Ever wonder what it takes to rule Twitter? A team of researchers from the Georgia Institute of Technology have reduced the art of increasing your followers to a simple science. After studying 500 different (non-celebrity) Twitter accounts over a period of fifteen months, they concluded that the most popular Twitters are, most importantly, those that are cheery and easy-to-read. The results also showed that those with the most followers tended to tweet interesting news “tidbits,” as opposed to focusing solely on themselves. Sorry guys, but apparently strangers don’t want to read your grammatically inept bemoanings over the shitty service you had at #brunch.
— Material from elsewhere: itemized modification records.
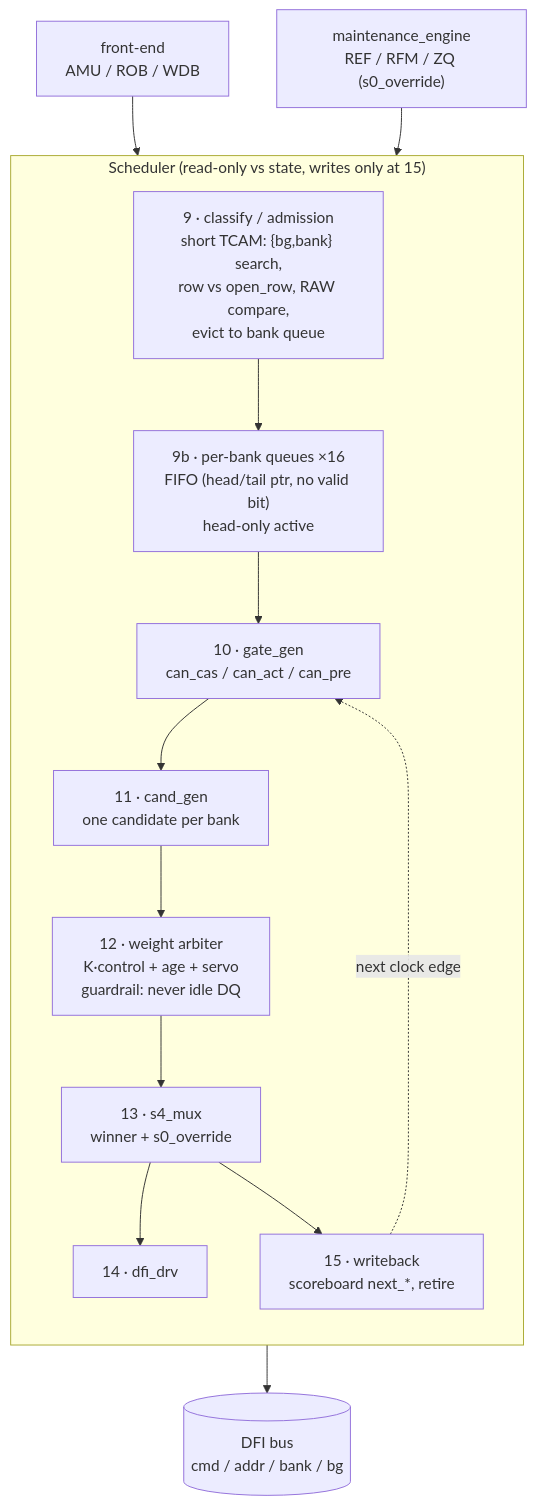
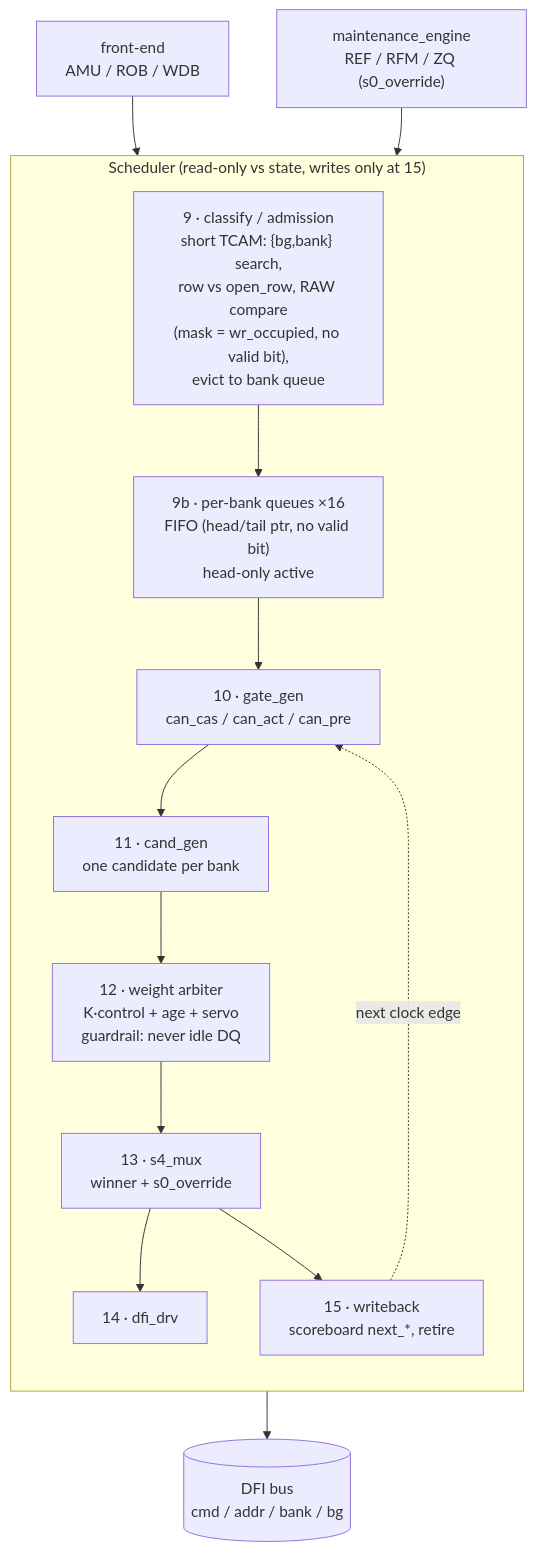
The first of 3 diagrams in docs/scheduler_block_diagram.md (ByteWise-Cookie/rmc_theory), drawn with Mermaid before and after one commit. The commit also changed other lines of this file and 8 other files, not shown here.

First line of the commit message:
docs(sched): no valid bit — extend to TCAM/RAW match gate (full sweep)

````diff
--- a/docs/scheduler_block_diagram.md
+++ b/docs/scheduler_block_diagram.md
@@ -12,23 +12,23 @@
 ```mermaid
 flowchart TB
     SRC["front-end<br/>AMU / ROB / WDB"] --> ADM
 
     subgraph SCH["Scheduler (read-only vs state, writes only at 15)"]
         direction TB
-        ADM["9 · classify / admission<br/>short TCAM: {bg,bank} search,<br/>row vs open_row, RAW compare,<br/>evict to bank queue"]
+        ADM["9 · classify / admission<br/>short TCAM: {bg,bank} search,<br/>row vs open_row, RAW compare<br/>(mask = wr_occupied, no valid bit),<br/>evict to bank queue"]
         Q["9b · per-bank queues ×16<br/>FIFO (head/tail ptr, no valid bit)<br/>head-only active"]
         GATE["10 · gate_gen<br/>can_cas / can_act / can_pre"]
         CAND["11 · cand_gen<br/>one candidate per bank"]
         ARB["12 · weight arbiter<br/>K·control + age + servo<br/>guardrail: never idle DQ"]
         MUX["13 · s4_mux<br/>winner + s0_override"]
         DRV["14 · dfi_drv"]
         WB["15 · writeback<br/>scoreboard next_*, retire"]
 
         ADM --> Q --> GATE --> CAND --> ARB --> MUX --> DRV
         MUX --> WB
     end
 
     ME["maintenance_engine<br/>REF / RFM / ZQ (s0_override)"] --> MUX
     DRV --> DFI[("DFI bus<br/>cmd / addr / bank / bg")]
     WB -. "next clock edge" .-> GATE
 ```
````
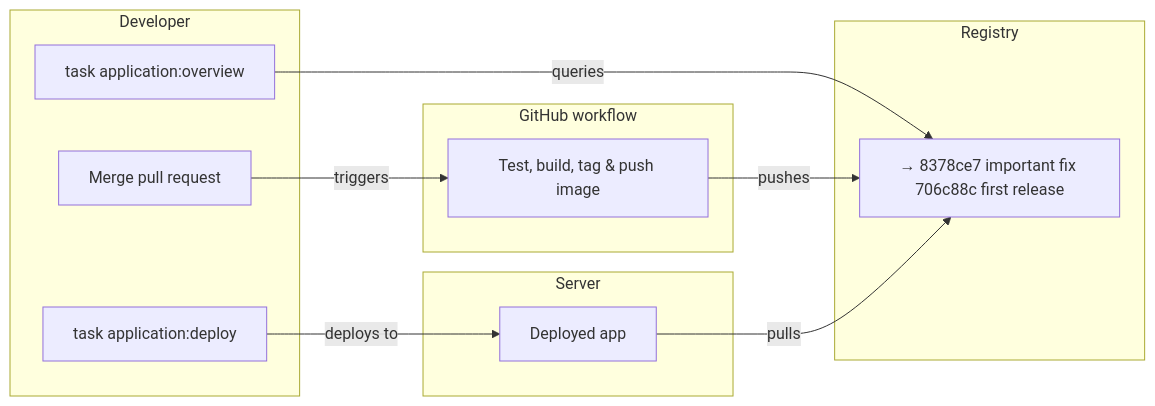
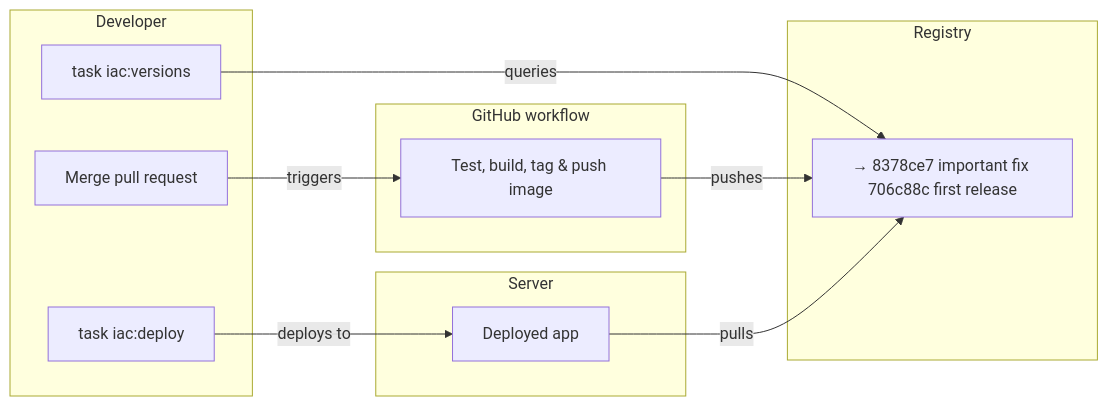
Before and after one commit to rednaw/iac: the diagram in docs/application-deployment.md, drawn with Mermaid. The commit also changed other lines of this file and 43 other files, not shown here.

````diff
--- a/docs/application-deployment.md
+++ b/docs/application-deployment.md
@@ -11,26 +11,26 @@
 ```mermaid
 flowchart LR
     subgraph LOCAL["Developer"]
         A["Merge pull request"]
-        B["task application:overview"]
-        C["task application:deploy"]
+        B["task iac:versions"]
+        C["task iac:deploy"]
     end
 
     subgraph GITHUB["GitHub workflow"]
         D["Test, build, tag & push image"]
     end
 
     subgraph REGISTRY["Registry"]
       E["→ 8378ce7 important fix 706c88c first release"]
     end
 
     subgraph SERVER["Server"]
       F["Deployed app"]
     end
 
     A -->|triggers| D
     B -->|queries| E
     C -->|deploys to| F
     D -->|pushes| E
     F -->|pulls| E
 ```
````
Finally, they concluded that those who directly engaged their followers via retweets and mentions also scored more popularity cred. So depressing, standoffish, self-centered, and confusing tweets aren’t what it takes to be crowned Twitter Prom King or Queen?